Find the lines below that contain the string "example". Copy each one.

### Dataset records

◆ ◆ ◆ ◆ ◆ ◆ ◆

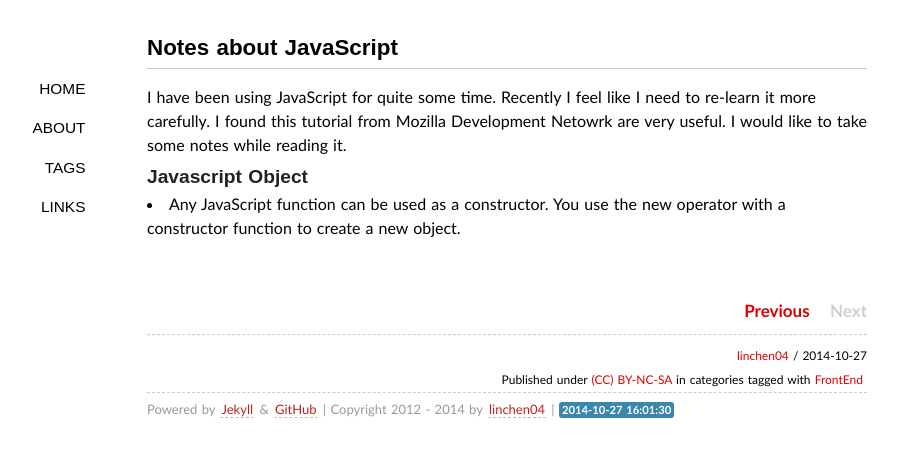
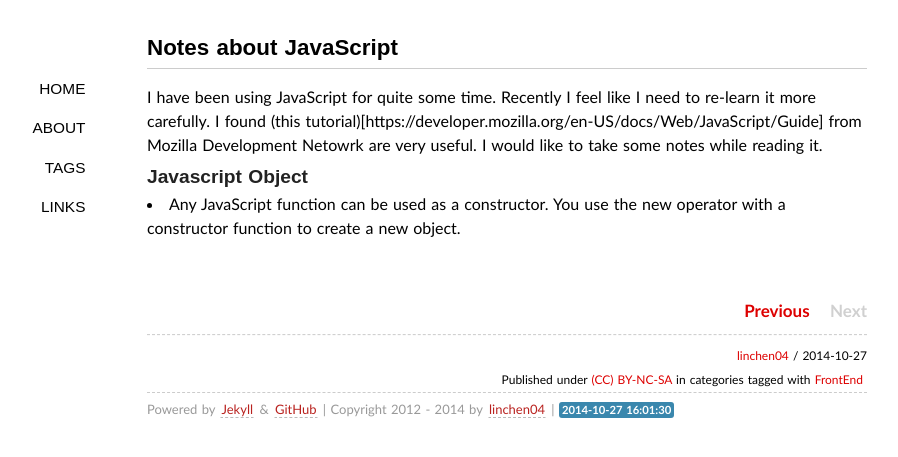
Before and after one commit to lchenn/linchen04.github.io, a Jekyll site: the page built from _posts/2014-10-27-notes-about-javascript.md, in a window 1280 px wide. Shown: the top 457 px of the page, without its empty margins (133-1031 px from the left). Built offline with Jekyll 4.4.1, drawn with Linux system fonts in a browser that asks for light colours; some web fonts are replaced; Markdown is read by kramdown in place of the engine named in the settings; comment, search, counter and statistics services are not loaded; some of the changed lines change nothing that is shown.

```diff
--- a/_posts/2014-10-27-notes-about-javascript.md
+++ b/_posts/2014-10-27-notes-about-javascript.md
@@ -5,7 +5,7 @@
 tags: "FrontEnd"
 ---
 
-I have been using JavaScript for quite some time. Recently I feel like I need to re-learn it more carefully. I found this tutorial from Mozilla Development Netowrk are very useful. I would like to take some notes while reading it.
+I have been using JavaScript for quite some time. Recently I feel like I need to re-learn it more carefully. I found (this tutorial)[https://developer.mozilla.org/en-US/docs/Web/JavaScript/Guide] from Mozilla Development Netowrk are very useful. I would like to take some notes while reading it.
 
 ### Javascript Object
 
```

◆ ◆ ◆ ◆ ◆ ◆ ◆

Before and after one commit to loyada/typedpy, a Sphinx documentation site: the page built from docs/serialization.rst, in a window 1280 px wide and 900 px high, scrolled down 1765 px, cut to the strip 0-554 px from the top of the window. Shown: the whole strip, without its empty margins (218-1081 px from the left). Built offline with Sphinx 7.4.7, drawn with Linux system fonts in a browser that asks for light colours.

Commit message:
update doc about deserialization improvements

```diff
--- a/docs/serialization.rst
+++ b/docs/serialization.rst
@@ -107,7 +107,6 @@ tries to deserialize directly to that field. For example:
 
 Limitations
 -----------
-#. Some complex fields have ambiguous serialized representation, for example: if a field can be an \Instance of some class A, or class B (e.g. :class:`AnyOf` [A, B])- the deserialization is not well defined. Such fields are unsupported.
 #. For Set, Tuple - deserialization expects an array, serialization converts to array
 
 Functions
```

◆ ◆ ◆ ◆ ◆ ◆ ◆

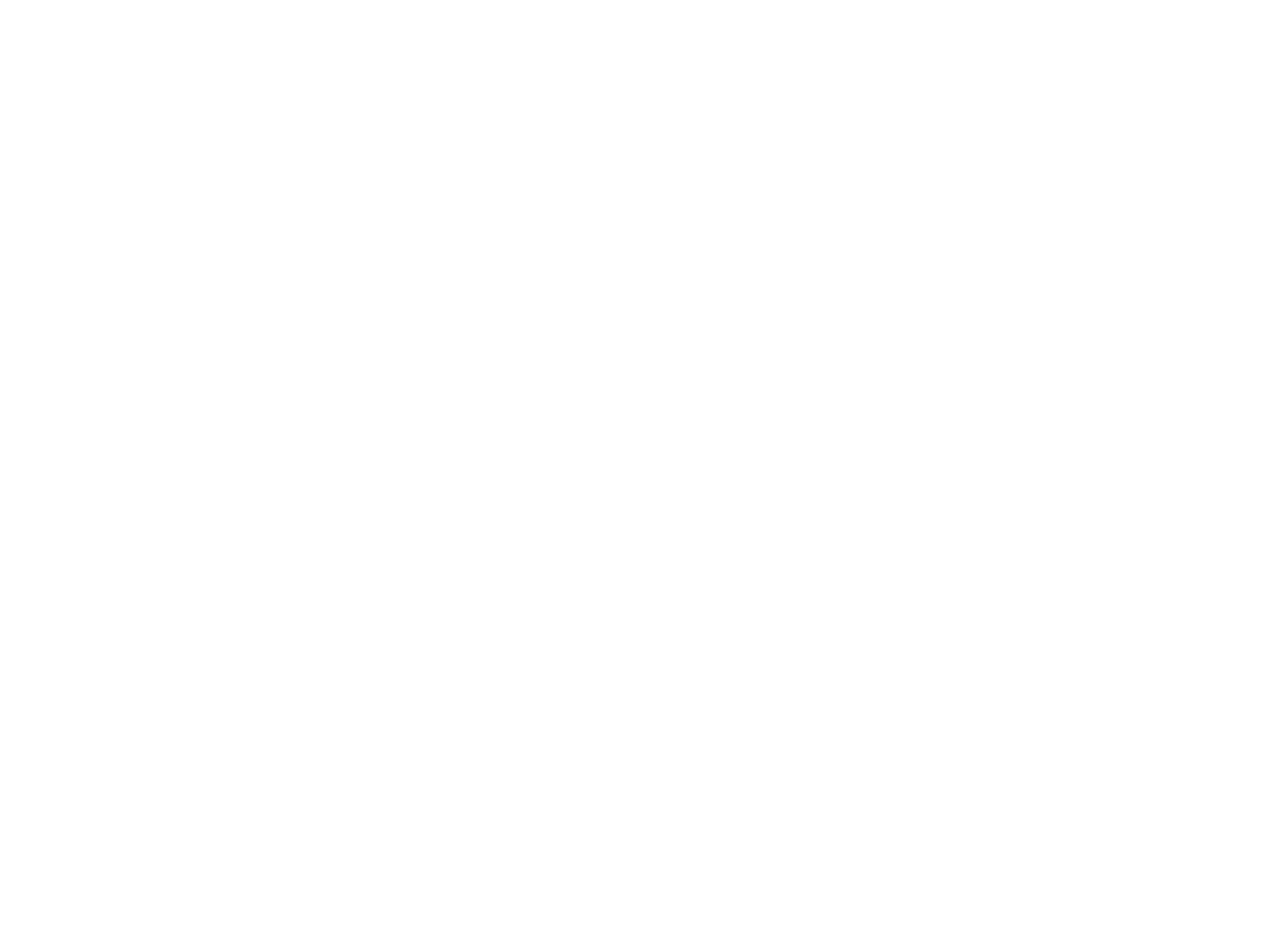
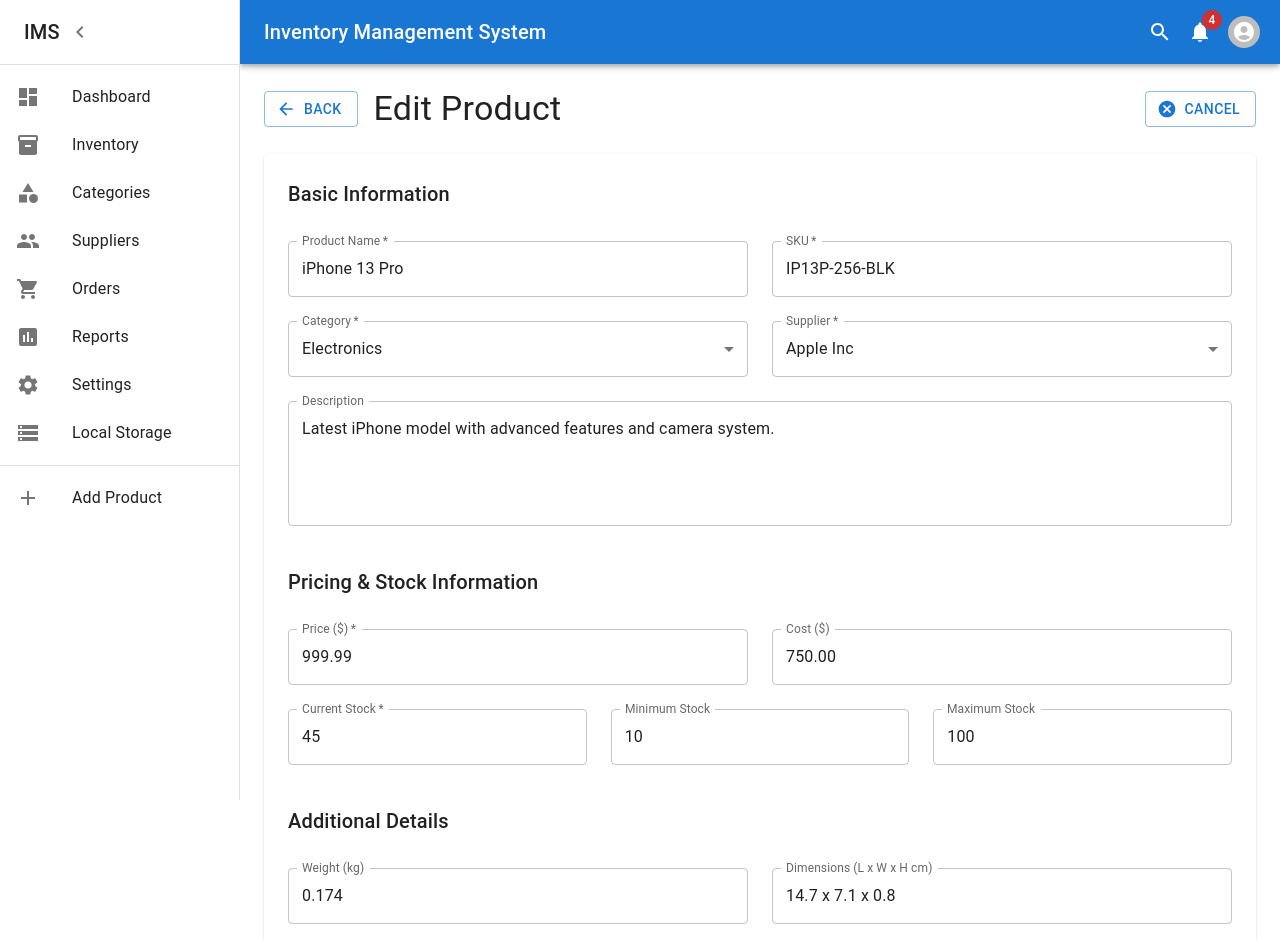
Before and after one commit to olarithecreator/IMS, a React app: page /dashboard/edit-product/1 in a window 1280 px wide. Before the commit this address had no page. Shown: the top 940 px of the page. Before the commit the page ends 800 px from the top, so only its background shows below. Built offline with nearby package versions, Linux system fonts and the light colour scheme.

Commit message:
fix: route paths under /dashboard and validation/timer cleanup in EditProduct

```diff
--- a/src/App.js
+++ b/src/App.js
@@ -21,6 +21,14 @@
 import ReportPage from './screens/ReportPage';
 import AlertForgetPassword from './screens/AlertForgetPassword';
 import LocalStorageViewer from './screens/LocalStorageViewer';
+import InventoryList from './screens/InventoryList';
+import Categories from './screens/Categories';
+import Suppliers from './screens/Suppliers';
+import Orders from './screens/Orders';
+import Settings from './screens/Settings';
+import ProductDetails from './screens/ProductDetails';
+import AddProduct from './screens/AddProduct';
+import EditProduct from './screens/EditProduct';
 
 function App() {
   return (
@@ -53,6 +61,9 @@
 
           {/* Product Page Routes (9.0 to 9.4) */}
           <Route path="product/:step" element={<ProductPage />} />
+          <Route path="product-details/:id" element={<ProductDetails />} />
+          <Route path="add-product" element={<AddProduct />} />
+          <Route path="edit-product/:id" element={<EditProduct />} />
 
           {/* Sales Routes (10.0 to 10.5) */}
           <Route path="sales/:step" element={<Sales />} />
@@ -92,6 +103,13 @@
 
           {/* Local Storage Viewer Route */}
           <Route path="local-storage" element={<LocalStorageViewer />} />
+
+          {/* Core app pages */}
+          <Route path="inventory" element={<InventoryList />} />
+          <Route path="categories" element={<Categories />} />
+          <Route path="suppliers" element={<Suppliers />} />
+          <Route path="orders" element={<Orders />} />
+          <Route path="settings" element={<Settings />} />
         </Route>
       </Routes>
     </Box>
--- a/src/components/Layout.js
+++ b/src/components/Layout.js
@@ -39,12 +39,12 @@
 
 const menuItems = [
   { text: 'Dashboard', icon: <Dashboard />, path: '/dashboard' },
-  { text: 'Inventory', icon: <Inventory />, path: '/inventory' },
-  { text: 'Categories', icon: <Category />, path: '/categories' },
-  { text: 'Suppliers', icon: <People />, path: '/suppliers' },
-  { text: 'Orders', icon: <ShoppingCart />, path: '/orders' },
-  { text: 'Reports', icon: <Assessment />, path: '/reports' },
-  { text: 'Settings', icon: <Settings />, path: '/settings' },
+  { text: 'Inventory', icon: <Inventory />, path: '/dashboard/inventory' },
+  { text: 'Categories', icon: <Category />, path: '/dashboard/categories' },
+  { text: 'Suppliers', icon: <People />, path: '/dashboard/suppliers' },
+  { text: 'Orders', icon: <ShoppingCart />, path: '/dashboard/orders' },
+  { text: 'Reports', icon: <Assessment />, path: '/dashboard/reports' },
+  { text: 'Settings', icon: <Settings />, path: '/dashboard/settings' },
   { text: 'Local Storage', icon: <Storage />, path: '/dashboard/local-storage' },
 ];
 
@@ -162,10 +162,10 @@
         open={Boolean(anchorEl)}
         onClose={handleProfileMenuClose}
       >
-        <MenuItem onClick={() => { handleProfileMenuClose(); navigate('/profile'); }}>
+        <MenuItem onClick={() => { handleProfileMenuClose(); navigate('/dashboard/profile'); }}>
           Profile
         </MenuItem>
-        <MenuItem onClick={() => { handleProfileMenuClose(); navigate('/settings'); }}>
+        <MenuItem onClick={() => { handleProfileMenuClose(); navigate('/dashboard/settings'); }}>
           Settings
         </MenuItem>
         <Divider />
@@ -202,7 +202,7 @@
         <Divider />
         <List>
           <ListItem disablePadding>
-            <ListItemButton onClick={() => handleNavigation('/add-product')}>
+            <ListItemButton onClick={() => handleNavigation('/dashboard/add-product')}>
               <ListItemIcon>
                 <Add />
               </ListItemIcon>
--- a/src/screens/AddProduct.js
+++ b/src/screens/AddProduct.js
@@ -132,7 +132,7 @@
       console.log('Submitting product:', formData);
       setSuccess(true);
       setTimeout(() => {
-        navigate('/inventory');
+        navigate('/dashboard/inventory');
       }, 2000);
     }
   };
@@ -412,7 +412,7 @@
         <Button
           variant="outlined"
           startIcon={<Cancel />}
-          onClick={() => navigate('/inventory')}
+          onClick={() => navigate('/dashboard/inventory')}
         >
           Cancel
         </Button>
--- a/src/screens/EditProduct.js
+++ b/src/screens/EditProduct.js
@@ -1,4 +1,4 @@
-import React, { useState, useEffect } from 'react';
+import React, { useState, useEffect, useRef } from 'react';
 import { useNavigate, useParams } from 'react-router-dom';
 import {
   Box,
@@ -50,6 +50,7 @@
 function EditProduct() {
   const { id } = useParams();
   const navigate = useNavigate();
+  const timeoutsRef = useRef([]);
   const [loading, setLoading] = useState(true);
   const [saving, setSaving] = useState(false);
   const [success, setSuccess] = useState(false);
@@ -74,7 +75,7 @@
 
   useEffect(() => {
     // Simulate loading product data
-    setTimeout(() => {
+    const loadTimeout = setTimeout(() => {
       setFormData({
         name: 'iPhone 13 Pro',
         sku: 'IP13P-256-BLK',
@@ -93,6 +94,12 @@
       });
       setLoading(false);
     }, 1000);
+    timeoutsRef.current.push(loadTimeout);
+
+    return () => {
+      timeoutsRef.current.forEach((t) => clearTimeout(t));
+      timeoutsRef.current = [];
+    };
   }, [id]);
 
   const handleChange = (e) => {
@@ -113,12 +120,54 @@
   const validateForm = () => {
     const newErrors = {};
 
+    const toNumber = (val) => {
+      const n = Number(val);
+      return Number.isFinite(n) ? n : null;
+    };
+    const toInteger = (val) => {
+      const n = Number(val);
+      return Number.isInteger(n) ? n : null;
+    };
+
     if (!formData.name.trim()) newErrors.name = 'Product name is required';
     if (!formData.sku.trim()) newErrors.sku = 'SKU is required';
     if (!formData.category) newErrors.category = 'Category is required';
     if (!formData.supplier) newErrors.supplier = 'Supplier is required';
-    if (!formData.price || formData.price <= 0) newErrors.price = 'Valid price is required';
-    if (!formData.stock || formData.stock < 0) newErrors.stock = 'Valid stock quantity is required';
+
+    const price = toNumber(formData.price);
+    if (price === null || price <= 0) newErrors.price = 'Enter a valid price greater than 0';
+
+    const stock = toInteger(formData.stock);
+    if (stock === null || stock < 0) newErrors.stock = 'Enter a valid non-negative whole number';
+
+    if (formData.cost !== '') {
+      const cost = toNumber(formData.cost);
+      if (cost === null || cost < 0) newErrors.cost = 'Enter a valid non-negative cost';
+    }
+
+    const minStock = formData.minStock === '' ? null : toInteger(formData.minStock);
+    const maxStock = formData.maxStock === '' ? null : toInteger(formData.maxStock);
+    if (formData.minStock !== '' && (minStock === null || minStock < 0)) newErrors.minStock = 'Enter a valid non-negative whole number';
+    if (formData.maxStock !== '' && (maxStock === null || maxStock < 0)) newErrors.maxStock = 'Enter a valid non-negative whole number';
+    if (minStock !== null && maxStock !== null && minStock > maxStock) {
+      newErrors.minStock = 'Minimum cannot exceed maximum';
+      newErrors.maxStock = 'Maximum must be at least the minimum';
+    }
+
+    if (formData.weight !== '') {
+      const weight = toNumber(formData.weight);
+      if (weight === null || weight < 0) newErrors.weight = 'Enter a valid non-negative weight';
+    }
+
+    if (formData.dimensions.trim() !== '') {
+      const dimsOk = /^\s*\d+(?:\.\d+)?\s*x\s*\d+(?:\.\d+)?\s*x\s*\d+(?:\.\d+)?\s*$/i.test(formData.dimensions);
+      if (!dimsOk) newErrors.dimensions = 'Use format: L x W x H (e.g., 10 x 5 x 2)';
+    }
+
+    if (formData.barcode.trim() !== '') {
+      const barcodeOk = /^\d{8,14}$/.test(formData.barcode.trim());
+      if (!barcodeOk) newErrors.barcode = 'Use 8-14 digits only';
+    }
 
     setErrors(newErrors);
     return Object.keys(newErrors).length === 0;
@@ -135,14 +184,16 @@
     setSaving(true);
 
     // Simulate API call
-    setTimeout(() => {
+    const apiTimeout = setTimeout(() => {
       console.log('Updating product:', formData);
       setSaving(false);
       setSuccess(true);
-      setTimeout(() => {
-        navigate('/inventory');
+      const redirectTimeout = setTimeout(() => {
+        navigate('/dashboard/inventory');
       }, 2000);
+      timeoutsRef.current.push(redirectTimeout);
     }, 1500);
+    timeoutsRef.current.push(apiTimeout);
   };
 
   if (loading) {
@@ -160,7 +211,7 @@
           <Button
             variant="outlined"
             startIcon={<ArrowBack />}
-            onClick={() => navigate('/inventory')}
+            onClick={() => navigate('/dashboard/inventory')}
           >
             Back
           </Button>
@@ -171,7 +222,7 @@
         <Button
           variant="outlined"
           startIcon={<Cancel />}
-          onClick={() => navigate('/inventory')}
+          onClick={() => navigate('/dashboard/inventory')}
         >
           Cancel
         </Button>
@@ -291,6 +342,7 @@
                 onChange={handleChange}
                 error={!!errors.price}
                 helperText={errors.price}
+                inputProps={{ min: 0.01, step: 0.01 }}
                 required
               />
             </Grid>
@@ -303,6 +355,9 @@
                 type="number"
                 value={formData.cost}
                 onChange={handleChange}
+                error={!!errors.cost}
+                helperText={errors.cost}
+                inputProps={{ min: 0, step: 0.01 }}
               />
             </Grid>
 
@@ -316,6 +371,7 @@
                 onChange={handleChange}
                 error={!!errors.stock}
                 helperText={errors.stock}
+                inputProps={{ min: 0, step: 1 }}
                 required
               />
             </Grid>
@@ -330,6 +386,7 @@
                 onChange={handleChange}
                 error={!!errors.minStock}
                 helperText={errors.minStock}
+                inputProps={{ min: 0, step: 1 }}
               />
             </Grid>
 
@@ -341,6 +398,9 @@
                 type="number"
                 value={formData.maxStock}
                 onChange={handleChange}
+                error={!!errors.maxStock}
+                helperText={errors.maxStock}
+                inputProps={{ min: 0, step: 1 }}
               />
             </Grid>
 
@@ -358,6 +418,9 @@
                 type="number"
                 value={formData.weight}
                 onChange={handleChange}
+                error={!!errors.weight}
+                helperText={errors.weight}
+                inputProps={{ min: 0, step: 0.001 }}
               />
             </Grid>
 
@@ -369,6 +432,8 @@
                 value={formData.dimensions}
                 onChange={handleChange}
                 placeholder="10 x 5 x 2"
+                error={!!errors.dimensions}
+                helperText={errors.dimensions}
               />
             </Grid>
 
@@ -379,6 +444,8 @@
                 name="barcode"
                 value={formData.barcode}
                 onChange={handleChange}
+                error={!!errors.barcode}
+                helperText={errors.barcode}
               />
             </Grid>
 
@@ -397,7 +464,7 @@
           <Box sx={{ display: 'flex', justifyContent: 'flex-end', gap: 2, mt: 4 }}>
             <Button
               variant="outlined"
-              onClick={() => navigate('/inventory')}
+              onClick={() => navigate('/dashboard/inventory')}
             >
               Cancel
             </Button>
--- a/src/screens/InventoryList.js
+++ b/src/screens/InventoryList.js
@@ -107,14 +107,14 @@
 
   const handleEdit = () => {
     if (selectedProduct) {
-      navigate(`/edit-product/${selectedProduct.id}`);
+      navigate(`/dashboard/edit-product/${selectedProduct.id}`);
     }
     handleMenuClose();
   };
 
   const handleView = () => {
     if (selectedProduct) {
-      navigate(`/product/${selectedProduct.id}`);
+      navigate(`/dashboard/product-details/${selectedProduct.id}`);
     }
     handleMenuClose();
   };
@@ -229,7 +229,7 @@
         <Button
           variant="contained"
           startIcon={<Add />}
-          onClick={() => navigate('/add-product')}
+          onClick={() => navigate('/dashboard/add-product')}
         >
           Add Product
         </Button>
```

◆ ◆ ◆ ◆ ◆ ◆ ◆

### Solution to this exercise
@@ -107,7 +107,6 @@ tries to deserialize directly to that field. For example:
-#. Some complex fields have ambiguous serialized representation, for example: if a field can be an \Instance of some class A, or class B (e.g. :class:`AnyOf` [A, B])- the deserialization is not well defined. Such fields are unsupported.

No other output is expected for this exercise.